**What the exercise asks:** Return a copy of every line in the data below that contains "index".

*** Opening Exercise input ***

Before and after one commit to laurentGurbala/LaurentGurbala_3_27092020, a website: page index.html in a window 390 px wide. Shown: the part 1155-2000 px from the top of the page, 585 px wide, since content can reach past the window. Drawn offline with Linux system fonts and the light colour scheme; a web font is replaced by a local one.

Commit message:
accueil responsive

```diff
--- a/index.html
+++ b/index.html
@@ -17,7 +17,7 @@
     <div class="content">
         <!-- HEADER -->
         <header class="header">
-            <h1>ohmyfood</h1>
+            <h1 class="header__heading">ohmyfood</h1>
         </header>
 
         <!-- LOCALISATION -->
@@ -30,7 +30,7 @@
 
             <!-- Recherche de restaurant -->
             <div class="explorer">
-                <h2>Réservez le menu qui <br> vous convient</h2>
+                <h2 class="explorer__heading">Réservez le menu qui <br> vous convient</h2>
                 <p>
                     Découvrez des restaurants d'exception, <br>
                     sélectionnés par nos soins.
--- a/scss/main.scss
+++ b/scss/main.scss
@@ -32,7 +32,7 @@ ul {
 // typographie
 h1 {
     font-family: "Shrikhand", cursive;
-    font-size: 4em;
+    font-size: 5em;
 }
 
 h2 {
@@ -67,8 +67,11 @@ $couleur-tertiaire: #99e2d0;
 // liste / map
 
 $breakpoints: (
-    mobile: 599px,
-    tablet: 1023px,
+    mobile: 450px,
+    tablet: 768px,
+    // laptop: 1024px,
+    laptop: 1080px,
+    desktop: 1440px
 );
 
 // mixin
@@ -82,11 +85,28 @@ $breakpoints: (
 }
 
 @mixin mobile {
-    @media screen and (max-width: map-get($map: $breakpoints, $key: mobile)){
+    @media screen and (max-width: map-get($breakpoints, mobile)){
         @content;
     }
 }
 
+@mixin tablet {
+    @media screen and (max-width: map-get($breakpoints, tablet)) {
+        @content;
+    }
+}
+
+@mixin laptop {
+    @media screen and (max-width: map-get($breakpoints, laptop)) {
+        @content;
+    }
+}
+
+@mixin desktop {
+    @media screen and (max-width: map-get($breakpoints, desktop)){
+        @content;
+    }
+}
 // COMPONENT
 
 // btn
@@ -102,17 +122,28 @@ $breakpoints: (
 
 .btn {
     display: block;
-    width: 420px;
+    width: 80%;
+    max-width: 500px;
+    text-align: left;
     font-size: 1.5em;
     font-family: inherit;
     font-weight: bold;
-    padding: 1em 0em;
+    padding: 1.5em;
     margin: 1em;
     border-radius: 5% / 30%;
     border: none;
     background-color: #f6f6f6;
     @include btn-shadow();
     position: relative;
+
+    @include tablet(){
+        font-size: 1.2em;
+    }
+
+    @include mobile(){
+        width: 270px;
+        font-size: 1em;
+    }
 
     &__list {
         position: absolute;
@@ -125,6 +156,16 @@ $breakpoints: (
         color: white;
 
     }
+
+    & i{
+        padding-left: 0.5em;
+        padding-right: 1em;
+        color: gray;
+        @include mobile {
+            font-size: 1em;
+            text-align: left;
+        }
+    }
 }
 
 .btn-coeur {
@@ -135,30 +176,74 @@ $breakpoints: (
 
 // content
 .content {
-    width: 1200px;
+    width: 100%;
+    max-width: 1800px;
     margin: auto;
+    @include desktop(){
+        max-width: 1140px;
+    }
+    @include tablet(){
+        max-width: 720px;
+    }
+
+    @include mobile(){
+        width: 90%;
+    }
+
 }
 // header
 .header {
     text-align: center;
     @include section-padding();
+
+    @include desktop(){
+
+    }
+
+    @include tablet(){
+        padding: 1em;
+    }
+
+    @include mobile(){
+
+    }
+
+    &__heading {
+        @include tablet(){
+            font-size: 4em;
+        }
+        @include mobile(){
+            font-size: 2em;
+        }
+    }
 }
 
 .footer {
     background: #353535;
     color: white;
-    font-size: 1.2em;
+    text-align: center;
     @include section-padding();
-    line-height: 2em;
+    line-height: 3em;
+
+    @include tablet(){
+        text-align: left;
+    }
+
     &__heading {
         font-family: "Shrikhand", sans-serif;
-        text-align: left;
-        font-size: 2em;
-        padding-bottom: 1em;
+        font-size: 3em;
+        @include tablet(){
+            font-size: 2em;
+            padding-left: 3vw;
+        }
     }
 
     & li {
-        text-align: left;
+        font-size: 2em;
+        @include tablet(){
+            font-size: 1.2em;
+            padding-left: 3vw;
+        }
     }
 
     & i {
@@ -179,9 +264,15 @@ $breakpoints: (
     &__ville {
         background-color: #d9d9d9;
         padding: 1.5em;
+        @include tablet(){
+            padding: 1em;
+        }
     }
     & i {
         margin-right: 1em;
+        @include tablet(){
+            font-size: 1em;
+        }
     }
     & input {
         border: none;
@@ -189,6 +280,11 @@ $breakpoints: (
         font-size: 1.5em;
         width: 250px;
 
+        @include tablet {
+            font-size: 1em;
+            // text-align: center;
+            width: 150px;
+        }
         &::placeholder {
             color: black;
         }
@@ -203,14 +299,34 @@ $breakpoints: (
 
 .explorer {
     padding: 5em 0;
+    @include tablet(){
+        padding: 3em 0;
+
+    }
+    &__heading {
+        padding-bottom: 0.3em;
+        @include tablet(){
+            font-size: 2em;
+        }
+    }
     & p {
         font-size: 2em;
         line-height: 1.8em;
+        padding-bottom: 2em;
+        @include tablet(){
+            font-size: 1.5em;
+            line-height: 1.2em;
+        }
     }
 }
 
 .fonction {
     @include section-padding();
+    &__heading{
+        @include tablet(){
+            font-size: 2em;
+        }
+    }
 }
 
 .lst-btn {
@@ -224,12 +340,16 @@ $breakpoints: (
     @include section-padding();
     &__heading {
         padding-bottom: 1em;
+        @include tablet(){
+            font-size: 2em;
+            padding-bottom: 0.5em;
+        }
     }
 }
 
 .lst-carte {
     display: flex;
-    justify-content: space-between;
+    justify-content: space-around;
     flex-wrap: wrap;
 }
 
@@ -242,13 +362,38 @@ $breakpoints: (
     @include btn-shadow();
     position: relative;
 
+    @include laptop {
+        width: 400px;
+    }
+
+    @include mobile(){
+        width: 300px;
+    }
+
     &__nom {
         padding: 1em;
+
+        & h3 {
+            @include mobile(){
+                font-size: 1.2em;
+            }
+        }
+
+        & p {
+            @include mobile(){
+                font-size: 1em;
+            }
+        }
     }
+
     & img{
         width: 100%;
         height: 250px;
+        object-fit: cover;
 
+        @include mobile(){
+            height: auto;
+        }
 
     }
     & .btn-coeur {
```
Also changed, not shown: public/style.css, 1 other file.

*** Closing Exercise input ***
*** Opening Exercise input ***

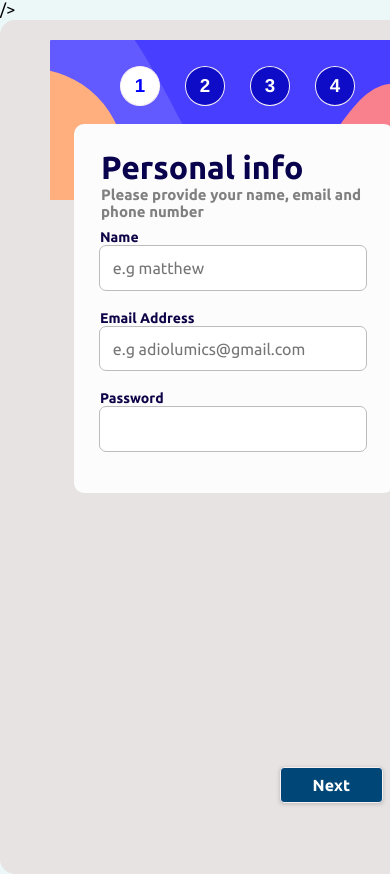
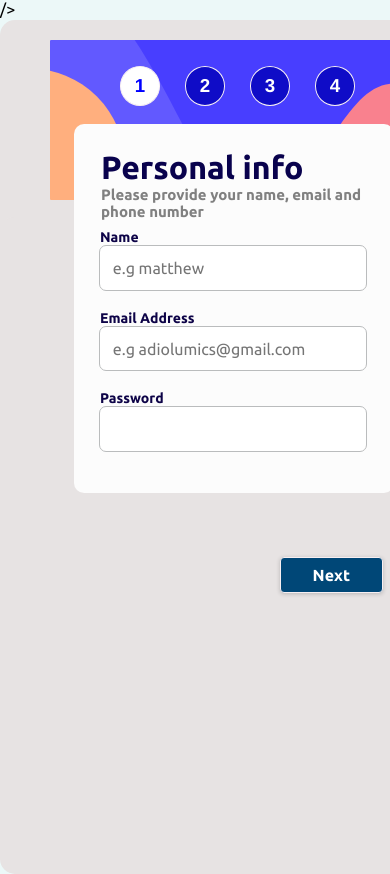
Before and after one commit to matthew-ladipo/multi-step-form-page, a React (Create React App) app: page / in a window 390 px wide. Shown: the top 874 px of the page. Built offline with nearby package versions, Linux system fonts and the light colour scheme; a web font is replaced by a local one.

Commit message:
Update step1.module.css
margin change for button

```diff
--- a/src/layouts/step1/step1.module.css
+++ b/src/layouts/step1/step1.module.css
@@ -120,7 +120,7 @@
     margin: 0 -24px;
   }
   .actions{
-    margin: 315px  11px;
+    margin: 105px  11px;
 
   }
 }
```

*** Closing Exercise input ***

**Result:**
Before and after one commit to laurentGurbala/LaurentGurbala_3_27092020, a website: page index.html in a window 390 px wide. Shown: the part 1155-2000 px from the top of the page, 585 px wide, since content can reach past the window. Drawn offline with Linux system fonts and the light colour scheme; a web font is replaced by a local one.
--- a/index.html
+++ b/index.html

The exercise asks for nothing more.